§ **Task statement**
Select from the data all lines with the word "type".

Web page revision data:

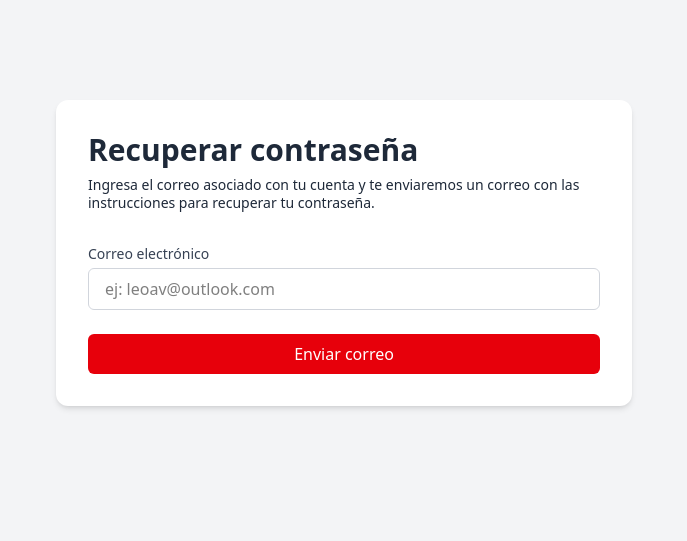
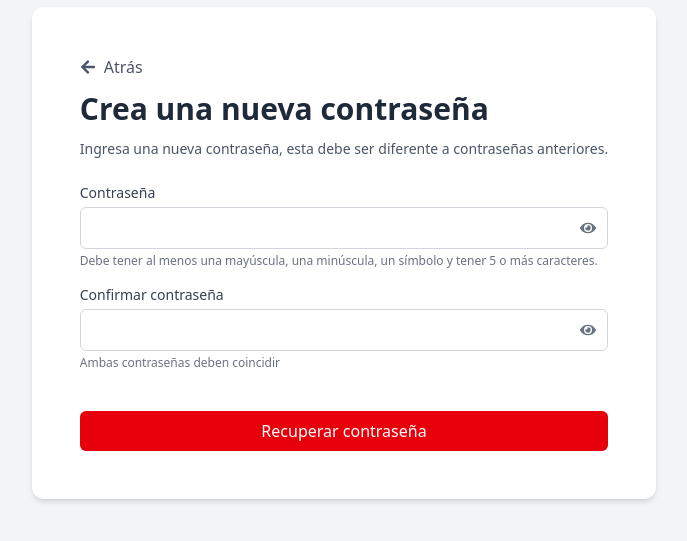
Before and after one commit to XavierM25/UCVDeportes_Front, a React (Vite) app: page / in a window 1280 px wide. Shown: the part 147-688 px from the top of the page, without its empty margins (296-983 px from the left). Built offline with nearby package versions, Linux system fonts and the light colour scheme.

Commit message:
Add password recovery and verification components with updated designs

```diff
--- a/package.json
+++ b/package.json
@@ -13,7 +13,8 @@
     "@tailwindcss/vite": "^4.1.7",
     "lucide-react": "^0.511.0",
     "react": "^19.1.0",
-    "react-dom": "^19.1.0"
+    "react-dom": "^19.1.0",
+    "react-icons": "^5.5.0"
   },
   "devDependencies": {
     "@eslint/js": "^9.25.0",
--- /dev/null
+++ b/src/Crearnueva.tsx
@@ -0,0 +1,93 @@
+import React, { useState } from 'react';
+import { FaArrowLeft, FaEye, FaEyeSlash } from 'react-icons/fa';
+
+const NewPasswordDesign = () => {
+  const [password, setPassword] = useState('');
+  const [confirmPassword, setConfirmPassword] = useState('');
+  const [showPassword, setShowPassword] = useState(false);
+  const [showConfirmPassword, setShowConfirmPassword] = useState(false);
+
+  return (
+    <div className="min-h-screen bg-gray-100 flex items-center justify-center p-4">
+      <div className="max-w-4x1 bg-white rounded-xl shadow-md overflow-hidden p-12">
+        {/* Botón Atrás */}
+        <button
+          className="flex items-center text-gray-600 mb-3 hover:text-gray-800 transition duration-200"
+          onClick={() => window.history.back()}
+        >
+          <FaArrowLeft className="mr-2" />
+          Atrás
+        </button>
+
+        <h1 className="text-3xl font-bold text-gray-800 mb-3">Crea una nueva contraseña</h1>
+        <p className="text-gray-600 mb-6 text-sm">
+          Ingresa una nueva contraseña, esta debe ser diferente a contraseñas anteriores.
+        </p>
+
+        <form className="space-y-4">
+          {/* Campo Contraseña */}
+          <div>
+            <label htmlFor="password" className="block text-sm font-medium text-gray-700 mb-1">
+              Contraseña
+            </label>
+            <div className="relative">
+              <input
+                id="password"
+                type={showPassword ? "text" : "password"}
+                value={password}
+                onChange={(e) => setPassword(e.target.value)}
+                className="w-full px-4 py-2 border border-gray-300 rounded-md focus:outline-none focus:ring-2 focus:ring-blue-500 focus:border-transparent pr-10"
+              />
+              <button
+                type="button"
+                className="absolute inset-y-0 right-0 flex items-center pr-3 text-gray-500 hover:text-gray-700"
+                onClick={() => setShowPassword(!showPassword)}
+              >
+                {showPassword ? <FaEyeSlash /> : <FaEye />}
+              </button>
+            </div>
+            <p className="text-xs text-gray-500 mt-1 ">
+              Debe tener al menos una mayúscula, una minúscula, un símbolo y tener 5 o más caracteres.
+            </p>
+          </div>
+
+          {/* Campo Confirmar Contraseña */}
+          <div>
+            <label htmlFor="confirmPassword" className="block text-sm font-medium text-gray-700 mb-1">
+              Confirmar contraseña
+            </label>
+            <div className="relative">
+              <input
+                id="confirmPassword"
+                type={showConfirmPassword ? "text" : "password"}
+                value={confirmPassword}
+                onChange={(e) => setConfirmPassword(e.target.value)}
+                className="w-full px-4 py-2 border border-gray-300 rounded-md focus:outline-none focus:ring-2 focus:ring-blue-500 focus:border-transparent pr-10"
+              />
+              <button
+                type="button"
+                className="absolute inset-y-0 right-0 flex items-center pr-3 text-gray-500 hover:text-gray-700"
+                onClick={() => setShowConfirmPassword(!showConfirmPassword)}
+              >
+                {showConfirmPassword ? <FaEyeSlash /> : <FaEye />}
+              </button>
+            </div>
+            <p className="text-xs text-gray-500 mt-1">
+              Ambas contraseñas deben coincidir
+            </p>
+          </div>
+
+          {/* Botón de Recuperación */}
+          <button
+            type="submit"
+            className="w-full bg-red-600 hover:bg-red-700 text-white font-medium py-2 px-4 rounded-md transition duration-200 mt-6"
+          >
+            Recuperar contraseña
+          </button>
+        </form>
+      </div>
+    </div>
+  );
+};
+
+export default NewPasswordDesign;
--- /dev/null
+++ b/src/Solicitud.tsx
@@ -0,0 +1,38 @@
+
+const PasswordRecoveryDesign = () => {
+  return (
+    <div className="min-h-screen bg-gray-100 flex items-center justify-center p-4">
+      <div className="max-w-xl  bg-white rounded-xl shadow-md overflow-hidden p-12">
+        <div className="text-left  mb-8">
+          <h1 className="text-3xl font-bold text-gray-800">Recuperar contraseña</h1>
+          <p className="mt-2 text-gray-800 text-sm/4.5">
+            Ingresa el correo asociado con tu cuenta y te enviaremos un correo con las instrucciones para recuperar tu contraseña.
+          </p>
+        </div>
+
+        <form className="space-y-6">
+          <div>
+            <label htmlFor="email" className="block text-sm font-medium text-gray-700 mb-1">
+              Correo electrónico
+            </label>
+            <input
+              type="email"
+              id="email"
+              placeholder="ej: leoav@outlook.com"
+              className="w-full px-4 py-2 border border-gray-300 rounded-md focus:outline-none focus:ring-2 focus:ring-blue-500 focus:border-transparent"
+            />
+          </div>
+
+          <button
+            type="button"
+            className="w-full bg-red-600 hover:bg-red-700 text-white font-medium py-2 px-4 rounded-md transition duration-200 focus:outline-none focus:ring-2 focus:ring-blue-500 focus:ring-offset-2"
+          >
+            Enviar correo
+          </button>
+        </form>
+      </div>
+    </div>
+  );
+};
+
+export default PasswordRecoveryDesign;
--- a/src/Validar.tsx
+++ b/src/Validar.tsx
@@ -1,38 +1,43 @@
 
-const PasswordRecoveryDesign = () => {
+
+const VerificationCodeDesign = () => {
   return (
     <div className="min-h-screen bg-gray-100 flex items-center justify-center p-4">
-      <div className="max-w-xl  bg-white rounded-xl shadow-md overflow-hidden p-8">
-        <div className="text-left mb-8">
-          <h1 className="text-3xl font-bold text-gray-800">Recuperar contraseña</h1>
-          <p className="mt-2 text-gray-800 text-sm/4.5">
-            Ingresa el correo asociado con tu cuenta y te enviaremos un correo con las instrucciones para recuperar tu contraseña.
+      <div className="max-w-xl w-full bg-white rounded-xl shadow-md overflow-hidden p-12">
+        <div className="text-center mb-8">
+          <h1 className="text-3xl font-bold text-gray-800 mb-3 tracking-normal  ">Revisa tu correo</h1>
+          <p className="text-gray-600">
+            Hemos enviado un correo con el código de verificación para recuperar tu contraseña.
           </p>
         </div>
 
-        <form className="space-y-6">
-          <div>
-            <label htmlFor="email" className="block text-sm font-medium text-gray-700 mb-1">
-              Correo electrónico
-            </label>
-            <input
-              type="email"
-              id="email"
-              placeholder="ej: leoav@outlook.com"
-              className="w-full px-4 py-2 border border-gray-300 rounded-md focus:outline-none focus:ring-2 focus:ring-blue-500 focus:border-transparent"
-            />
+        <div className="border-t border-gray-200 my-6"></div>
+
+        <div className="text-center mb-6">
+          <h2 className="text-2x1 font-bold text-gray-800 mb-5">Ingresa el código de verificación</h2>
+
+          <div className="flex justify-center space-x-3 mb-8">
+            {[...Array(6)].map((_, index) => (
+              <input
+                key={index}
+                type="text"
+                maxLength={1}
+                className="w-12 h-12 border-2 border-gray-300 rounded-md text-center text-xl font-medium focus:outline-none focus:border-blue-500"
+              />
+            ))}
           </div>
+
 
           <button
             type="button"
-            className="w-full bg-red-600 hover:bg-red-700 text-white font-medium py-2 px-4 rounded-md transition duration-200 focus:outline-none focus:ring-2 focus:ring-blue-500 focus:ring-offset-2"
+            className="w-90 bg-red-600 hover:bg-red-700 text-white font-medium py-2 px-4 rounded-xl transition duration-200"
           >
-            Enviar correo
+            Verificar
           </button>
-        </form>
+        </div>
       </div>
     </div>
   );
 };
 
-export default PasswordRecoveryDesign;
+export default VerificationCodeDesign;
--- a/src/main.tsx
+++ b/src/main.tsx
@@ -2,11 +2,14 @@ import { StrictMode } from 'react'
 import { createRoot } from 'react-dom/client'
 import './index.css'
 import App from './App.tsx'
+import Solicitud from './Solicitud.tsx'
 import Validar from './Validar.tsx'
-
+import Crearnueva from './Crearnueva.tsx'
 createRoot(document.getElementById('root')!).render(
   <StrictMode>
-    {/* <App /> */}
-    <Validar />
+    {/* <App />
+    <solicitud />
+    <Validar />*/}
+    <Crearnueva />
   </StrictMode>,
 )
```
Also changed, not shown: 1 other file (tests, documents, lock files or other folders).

§ **Written answer**
+                type={showPassword ? "text" : "password"}
+                type="button"
+                type={showConfirmPassword ? "text" : "password"}
+                type="button"
+            type="submit"
+              type="email"
+            type="button"
-              type="email"
+                type="text"
             type="button"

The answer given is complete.